Source data
.....

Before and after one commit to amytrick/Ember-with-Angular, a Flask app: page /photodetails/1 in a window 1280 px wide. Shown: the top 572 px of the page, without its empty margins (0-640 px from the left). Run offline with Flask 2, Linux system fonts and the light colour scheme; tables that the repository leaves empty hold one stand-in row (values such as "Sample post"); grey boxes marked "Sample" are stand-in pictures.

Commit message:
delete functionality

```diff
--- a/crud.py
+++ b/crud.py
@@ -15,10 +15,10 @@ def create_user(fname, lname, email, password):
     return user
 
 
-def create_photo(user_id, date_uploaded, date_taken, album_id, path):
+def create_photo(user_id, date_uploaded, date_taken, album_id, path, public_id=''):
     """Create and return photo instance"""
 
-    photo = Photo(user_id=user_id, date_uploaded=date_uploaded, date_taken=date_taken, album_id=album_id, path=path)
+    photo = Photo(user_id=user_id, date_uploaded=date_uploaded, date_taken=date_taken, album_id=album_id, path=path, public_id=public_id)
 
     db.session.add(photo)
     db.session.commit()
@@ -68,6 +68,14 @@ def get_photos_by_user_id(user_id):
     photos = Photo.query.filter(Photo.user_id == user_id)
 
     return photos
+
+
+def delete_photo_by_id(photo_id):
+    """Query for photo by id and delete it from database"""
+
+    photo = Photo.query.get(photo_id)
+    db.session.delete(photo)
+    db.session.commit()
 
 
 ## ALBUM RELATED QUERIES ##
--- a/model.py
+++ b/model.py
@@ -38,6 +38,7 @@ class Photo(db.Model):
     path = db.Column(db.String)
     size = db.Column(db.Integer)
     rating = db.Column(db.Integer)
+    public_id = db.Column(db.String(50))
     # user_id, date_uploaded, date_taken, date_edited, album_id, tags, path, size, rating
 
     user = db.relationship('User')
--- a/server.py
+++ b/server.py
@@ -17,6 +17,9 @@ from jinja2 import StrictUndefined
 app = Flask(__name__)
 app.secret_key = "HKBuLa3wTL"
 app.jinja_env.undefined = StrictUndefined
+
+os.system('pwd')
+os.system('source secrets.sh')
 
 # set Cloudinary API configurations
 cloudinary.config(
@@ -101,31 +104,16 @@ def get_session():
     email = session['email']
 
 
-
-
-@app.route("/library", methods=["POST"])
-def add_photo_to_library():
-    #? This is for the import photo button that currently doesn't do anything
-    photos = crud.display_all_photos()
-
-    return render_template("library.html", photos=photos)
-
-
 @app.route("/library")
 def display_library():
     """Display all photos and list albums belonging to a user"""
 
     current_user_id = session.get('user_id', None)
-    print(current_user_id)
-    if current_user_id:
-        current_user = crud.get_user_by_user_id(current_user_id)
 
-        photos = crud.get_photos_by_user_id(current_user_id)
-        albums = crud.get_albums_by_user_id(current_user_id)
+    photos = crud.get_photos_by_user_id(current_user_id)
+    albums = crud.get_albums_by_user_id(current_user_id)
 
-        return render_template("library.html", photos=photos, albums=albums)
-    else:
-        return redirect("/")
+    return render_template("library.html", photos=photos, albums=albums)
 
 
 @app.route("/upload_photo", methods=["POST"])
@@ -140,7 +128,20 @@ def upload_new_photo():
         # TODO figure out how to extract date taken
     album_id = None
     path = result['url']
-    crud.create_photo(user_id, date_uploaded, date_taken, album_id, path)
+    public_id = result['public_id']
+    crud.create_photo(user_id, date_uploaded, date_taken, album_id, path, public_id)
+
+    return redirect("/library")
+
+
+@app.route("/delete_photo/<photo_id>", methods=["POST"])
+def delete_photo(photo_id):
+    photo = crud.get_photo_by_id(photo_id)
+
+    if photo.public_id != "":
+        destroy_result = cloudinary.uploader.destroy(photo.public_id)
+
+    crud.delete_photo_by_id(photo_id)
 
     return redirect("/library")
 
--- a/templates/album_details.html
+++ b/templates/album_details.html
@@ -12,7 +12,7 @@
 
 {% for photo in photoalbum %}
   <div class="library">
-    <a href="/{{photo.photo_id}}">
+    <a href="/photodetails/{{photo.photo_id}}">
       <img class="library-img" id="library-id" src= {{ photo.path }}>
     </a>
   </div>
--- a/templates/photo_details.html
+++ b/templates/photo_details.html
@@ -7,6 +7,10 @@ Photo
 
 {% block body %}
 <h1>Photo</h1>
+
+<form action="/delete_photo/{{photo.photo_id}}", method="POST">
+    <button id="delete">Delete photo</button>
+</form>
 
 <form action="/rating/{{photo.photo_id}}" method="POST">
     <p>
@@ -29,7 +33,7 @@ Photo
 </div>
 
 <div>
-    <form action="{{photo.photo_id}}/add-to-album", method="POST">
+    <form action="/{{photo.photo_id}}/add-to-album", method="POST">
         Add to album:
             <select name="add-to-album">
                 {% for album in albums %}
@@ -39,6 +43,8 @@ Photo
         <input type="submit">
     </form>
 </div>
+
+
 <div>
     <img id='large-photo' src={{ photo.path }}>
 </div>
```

.....

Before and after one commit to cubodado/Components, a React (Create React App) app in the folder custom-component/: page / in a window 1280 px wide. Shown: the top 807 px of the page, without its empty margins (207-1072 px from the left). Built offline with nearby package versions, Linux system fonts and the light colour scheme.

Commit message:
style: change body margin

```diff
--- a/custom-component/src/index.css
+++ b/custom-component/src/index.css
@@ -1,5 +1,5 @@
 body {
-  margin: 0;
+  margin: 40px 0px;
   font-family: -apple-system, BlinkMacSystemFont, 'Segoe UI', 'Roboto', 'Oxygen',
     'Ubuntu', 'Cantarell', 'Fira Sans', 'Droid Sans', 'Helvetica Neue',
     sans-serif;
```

.....

Required work:
Lines, not occurrences, are what count: report how many lines of the records above include the word "path", and nothing else.

Finished task:
11